Periodic soil tests ensure the pH isn’t lowered too much.

Treat sulfur deficiency

A sulfur deficiency can cause yellowing of the leaves, stunted growth, and poor fruit production. Other indicators could be an abnormal leaf color, especially a reddish purple hue.

Sulfur deficiency in plants can be tricky to diagnose because it looks so much like a nitrogen deficiency, with chlorosis (reduced chlorophyll content and coloration in leaves) the main symptom of both. Other signs of sulfur deficiency include:

  • Stunted young leaves are stunted;
  • Spindly stems;
  • Upper leaves are pale green or yellowing while lower leaves look OK.

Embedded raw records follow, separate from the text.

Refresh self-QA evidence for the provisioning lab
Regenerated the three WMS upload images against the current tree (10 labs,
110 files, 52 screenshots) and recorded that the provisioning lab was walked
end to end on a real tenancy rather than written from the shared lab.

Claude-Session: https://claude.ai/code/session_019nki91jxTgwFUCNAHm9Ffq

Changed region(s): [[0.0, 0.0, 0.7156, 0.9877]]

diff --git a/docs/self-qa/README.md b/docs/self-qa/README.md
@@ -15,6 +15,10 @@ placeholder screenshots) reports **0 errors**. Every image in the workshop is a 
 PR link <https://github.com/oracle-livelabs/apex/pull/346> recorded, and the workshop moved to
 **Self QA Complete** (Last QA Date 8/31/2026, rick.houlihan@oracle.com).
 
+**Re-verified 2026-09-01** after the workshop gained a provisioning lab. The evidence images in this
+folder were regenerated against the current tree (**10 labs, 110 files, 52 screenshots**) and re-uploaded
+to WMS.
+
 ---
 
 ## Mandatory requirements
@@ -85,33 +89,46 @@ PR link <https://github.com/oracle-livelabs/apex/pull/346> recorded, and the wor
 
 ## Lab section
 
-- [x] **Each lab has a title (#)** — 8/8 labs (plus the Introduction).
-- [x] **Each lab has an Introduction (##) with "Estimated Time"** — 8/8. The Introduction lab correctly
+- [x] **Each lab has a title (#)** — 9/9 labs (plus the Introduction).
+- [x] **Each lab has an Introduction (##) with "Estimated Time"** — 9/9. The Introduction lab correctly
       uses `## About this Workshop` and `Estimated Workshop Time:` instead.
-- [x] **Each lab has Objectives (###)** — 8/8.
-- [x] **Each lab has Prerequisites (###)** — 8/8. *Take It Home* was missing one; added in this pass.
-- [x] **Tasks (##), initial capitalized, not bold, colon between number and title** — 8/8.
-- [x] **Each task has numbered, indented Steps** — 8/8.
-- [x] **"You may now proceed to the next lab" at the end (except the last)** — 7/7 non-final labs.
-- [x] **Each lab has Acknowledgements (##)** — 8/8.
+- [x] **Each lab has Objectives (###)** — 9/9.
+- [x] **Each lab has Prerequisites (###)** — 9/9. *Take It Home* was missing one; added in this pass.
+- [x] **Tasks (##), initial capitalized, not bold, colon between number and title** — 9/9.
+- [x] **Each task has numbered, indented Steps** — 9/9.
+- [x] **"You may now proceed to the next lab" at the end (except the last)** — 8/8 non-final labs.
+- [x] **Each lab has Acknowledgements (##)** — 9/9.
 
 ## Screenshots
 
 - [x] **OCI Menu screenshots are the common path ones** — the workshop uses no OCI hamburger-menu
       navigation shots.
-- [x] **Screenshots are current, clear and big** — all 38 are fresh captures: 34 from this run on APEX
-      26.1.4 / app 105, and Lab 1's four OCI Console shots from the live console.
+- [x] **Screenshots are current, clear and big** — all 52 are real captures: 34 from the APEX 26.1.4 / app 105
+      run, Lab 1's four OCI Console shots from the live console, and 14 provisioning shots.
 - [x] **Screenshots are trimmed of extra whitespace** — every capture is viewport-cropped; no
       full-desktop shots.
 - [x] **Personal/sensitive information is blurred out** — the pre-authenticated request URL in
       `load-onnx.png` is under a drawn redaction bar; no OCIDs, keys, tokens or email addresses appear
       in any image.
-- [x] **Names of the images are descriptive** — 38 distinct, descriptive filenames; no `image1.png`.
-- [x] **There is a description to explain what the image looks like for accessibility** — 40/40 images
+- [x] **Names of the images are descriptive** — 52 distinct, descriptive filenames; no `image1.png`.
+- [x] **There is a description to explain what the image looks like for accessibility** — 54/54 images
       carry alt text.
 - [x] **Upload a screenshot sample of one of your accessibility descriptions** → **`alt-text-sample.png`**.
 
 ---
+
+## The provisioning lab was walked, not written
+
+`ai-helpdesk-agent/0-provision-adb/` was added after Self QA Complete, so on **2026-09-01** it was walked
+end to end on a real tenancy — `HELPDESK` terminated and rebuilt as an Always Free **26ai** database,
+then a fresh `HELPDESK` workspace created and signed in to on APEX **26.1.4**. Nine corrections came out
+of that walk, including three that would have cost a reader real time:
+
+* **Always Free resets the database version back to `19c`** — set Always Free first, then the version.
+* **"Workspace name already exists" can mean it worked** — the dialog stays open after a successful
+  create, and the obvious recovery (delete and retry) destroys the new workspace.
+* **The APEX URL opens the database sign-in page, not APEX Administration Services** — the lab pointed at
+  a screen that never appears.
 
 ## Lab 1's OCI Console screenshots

Sulfur flour applied at a rate of one pound per 100 square feet, mixed into the top three inches of soil, results in appropriately fertile soil. This treatment increases sulfur content only and does not raise or lower any other nutrients.

Soil amendment or fertilizer

Sulfur is most effectively used as a soil amendment in preparation of soil before planting. Store-bought amendments are created by heating up a mix of flower of sulfur with another material called gypsum, until the flower of sulfur melts. Then it combines with the gypsum to create a solid resembling small bricks. These are crushed to create a soil amendment.

Sulfur fertilizes many types of plants because of its relationship with nutrients like nitrogen, phosphorus and potassium. Mineral fertilizers containing sulfur can be purchased at most garden supply stores.

If you prefer to use the element in a purer form, sulfur flour is best mixed into the soil, while flowers of sulfur can be applied directly to the plants.

Maria Webster
Maria is an award-winning landscaper turned expert horticultural writer, from the desert southwest. In addition to contributing to multiple home and garden outlets, she enjoys writing about mental health and personal growth & development. Writing is a favorite hobby, and she regularly publishes personal essays and elegiac poetry on Medium, where she's been curated in multiple niches. Her other passions include horses and cooking. Maria attended college in Texas and earned a bachelor's degree in education. She's currently based in Arizona with her 80-pound Red Heeler/German Shepherd, Dodger.